Elliptical galaxies have been the subject of numerous studies. Given that they form the hosts of radio galaxies it is only natural to examine some of the recent detailed observations of this family of galaxies for any bearing they may have on the formation of the two radio galaxy types. While we do not attempt to summarize the body of data gathered on elliptical galaxies we use some of the more recent detailed observational studies to highlight aspects that clarify the characteristics of radio galaxy hosts. It is now well established via a number of works that elliptical galaxies fall into two categories: the fast rotators and the slow rotators (Emsellem et al. 2007, Kormendy 2009 and references within). These two classes of ellipticals have distinct properties in several respects. Of relevance to the hosts of radio galaxies we note that the dividing optical luminosity for the fast and slow rotators is at Mb = -20.5 with slow rotators being more luminous. With the hosts of radio galaxies predominantly being as bright or brighter than Mb = -20.5 it appears that most of the radio galaxy hosts fall in the group of slow rotators. This is supported by two other properties of radio galaxy hosts: their ellipticities and masses. Slow rotators are found to have ellipticities flatter than 0.3 which is also the range estimated for a large fraction of 3CRR host ellipticals (Saripalli & Subrahmanyan 2009). Moreover the slow rotators are also the more massive with masses larger than 1011 M which is also the mass regime for radio galaxy hosts.

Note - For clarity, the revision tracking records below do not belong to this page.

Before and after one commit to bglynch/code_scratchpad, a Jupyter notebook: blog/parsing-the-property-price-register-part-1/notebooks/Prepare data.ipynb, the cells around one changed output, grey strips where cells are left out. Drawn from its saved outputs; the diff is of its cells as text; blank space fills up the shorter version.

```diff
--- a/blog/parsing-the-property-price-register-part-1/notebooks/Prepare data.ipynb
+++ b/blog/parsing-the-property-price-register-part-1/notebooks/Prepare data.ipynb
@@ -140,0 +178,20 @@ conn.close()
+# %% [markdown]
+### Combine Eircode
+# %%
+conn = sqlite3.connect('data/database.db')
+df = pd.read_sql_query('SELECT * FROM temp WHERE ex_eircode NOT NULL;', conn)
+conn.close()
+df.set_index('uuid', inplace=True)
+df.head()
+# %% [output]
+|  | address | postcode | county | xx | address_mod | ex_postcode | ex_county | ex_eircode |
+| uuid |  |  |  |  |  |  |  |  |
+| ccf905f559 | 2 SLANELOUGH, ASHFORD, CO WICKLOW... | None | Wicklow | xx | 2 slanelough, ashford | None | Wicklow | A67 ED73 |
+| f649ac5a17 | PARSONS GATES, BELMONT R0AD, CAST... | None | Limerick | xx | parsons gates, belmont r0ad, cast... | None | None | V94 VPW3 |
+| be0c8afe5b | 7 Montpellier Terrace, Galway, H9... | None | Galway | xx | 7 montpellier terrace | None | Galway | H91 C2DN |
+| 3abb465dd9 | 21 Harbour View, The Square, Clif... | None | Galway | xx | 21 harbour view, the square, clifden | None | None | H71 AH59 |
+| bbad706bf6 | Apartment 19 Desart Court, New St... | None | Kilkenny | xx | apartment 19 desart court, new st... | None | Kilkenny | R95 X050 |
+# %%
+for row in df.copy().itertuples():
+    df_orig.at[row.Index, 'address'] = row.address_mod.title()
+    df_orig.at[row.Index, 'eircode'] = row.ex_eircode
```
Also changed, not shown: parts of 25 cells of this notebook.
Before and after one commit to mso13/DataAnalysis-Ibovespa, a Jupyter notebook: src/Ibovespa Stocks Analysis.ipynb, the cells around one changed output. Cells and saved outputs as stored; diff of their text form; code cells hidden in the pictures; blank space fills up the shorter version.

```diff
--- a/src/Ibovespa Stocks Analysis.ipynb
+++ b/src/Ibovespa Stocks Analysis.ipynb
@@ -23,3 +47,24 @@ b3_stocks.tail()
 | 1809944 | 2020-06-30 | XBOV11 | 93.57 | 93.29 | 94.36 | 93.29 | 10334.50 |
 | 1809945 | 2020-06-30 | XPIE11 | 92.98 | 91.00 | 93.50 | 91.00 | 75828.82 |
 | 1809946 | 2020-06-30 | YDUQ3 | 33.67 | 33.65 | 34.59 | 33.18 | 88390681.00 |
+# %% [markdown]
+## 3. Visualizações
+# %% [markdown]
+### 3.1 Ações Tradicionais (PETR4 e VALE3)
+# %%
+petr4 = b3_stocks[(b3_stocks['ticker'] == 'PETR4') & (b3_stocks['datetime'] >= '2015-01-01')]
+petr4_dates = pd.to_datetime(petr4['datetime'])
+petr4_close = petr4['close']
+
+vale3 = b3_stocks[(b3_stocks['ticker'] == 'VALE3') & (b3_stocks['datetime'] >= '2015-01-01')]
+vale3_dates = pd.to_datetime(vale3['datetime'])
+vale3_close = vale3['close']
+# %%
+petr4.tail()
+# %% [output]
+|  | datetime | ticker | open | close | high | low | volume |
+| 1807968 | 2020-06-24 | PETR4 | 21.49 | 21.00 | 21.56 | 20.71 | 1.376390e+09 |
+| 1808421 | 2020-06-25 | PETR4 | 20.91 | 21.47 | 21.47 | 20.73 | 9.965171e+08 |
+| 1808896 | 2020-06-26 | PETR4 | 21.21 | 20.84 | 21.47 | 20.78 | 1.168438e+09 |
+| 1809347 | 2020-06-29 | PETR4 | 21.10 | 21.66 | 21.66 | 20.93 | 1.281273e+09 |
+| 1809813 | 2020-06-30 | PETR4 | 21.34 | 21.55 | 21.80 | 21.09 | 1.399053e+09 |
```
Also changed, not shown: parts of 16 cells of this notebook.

There are several other distinctive characteristics of the two groups of ellipticals but we confine ourselves to the recognition that the hosts of radio galaxies resemble to a fair extent the slow rotating, massive elliptical galaxies. While this galaxy group is not as strongly oblate as the fast rotators the difference in the position angle of the photometric and kinematic axes is mostly within 20 for the sample studied by Emsellem et al. (2007) with as many as half having values within 10 (their Figure 4). It is reasonable to expect that a large fraction may be close to being oblate although there are clearly known triaxial galaxies.